So this is definitely one of my more out there concepts. There are these certain gel pens that I liked that had these thick ink tubes in them. I discovered they were pretty much the same diameter as K'nex rods. Then of course I should make a launcher for them, right? As silly as it was, I recall they did have much better flight characteristics than K'nex rods. It used a top loading magazine and a striker that was charged via an open side in the stock, however I didn't quite do a good enough job constructing it, so the back of the striker guide would come apart. Between that and a lukewarm reception, I didn't feel inclined to pursue the concept further.

I don't remember exactly when this was, but I guess it was soon after the Oodassault 2. I figured out a simple way to connect a removable green rod magazine, so I made a simple assault pistol to demonstrate. However, green rods aren't all that great an ammo, so this wasn't all that useful since Oodammo had just become popular, but I figured maybe it could be used on a functioning model.

So this was a nice thought with horrible execution. I had just gotten back into K'nex more seriously during my freshman year of college, perhaps this was the summer. I was talking to another vet member who popped in for the first time in a while. We discussed the physics of K'nex launchers. I won't bore you with the details, but basically understand that projectiles can only be launched about as fast as the striker is moving by the time it hits the projectile. The rest of the energy left in the striker is wasted into the back of the launcher. I thought this was silly, why not try to use it for something? So first idea that came to mind was to use it for a "bolt action" where it did the loading automatically when hitting the back of the launcher. However, this was a pipe dream because I was, ironically, ignoring physics. I was hoping the projectile would've left the chamber before the next round would get loaded. I had never completed the mechanism, let alone test fired it, but I'm pretty certain it wouldn't work. It's a shame because it was otherwise setup to be a compact bolt action if I gave it a manual bolt operation, but it was top loaded instead of with a removable magazine, which I wasn't sure I liked. I've thought of a better system for an "auto-chambering" launcher that should actually theoretically work, but I haven't been able to pull it off yet.

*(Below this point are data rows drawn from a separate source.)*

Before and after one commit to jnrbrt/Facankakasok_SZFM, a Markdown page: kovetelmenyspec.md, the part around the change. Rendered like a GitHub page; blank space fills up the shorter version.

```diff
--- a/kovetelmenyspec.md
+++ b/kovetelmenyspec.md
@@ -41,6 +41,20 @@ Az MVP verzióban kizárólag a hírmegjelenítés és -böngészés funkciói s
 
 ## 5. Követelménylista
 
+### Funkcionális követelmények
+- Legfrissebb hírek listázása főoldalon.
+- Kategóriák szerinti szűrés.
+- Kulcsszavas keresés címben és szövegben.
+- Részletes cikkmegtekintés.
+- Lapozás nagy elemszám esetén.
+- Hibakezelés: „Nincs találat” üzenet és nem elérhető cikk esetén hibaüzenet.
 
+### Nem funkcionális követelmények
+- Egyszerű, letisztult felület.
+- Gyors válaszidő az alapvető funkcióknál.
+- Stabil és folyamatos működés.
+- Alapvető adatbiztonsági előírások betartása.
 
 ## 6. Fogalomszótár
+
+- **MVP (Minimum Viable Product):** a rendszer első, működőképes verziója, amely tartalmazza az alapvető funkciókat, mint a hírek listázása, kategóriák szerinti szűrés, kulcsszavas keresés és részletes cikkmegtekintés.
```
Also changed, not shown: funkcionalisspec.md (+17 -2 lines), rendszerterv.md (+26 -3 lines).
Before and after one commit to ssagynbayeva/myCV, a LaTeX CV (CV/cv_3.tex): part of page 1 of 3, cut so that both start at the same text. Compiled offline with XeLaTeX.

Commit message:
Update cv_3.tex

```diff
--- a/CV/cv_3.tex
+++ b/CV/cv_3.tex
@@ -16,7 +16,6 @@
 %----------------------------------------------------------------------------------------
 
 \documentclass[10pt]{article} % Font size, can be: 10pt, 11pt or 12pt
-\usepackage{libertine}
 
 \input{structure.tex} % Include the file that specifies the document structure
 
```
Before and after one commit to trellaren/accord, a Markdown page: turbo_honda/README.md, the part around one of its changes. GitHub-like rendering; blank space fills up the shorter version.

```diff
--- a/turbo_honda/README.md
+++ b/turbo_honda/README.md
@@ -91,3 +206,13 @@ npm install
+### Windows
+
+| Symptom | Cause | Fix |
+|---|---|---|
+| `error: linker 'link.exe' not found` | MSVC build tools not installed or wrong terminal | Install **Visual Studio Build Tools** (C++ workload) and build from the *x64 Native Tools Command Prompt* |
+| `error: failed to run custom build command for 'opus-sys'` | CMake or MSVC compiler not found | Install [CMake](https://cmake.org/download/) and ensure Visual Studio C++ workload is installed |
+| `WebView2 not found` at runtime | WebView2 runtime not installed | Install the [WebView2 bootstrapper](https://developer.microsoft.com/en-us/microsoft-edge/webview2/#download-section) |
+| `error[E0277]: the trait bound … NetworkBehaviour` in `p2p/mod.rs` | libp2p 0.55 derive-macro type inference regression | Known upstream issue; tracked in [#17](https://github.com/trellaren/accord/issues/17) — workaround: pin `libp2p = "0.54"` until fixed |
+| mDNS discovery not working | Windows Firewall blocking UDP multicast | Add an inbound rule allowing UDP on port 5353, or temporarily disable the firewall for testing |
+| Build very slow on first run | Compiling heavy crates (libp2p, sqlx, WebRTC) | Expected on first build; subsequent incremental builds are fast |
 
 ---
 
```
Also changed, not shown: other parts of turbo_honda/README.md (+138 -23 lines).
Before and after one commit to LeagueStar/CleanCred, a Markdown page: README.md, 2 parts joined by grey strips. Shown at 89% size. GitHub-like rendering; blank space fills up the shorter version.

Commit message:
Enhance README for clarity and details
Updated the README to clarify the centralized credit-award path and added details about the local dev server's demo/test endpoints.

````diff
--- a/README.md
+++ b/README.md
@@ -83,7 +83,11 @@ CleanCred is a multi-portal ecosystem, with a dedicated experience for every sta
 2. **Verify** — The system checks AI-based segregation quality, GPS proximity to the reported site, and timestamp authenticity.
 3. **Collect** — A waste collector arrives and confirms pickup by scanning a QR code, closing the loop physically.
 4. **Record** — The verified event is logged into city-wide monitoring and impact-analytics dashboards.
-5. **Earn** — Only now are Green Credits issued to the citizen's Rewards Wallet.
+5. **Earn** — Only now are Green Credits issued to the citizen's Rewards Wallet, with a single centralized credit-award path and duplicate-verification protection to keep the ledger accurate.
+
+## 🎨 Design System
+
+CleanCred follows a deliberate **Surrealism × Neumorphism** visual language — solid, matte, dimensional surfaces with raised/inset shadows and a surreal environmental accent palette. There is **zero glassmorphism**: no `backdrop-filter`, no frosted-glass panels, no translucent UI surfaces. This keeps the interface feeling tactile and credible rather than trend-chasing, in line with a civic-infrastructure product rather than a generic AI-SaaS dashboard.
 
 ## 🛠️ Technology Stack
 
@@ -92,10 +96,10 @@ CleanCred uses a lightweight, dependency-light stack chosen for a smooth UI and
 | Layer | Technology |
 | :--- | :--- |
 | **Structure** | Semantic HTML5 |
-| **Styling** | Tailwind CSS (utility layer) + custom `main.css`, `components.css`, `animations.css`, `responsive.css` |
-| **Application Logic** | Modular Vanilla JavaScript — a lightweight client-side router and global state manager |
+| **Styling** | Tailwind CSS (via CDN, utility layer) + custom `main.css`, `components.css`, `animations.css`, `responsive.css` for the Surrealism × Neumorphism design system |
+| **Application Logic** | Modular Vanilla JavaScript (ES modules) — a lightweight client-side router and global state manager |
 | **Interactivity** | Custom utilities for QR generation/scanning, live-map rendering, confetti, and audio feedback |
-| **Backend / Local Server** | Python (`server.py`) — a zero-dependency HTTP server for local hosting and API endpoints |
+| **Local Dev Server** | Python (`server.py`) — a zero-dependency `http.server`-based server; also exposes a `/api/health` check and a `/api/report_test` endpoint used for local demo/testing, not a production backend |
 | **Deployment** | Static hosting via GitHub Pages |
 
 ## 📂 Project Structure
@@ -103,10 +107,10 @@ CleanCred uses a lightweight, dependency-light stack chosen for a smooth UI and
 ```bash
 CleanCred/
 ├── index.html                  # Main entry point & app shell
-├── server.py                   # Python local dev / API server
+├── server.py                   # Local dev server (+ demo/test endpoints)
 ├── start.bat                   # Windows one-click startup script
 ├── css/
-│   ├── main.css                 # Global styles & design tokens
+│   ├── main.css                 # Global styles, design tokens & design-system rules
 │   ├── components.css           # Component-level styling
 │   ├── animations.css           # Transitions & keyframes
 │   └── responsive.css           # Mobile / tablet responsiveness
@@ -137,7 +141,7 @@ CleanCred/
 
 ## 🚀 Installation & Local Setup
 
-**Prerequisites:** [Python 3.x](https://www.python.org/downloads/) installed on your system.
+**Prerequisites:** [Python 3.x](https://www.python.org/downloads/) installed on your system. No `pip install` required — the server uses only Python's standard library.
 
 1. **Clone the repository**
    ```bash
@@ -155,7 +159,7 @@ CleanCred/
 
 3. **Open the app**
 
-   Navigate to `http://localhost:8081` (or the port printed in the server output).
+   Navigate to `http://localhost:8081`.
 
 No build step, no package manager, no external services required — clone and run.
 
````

This was also back in college, my third year I believe. I can't emphasize enough how much I struggled to make my own bolt action, but I'd keep trying every now and then. One big self-requirement was that I'd give it a removable magazine. I had the idea for the magazine originating from an evolution of the BAW magazine floating around for a long time but never knew how to apply it. Here was one attempt that made a somewhat compact frame based on the barrel of my Oodassault 3 series. While I had a sear in place, I didn't know how to connect it to a trigger. I disliked the look and the high bore axis (distance between the barrel and the handle) so I didn't try to make it work for all that long.

That's all that I have readily accessible right now. Like I mentioned previously, I believe I have a few more examples on my 3DS, I'll get those someday.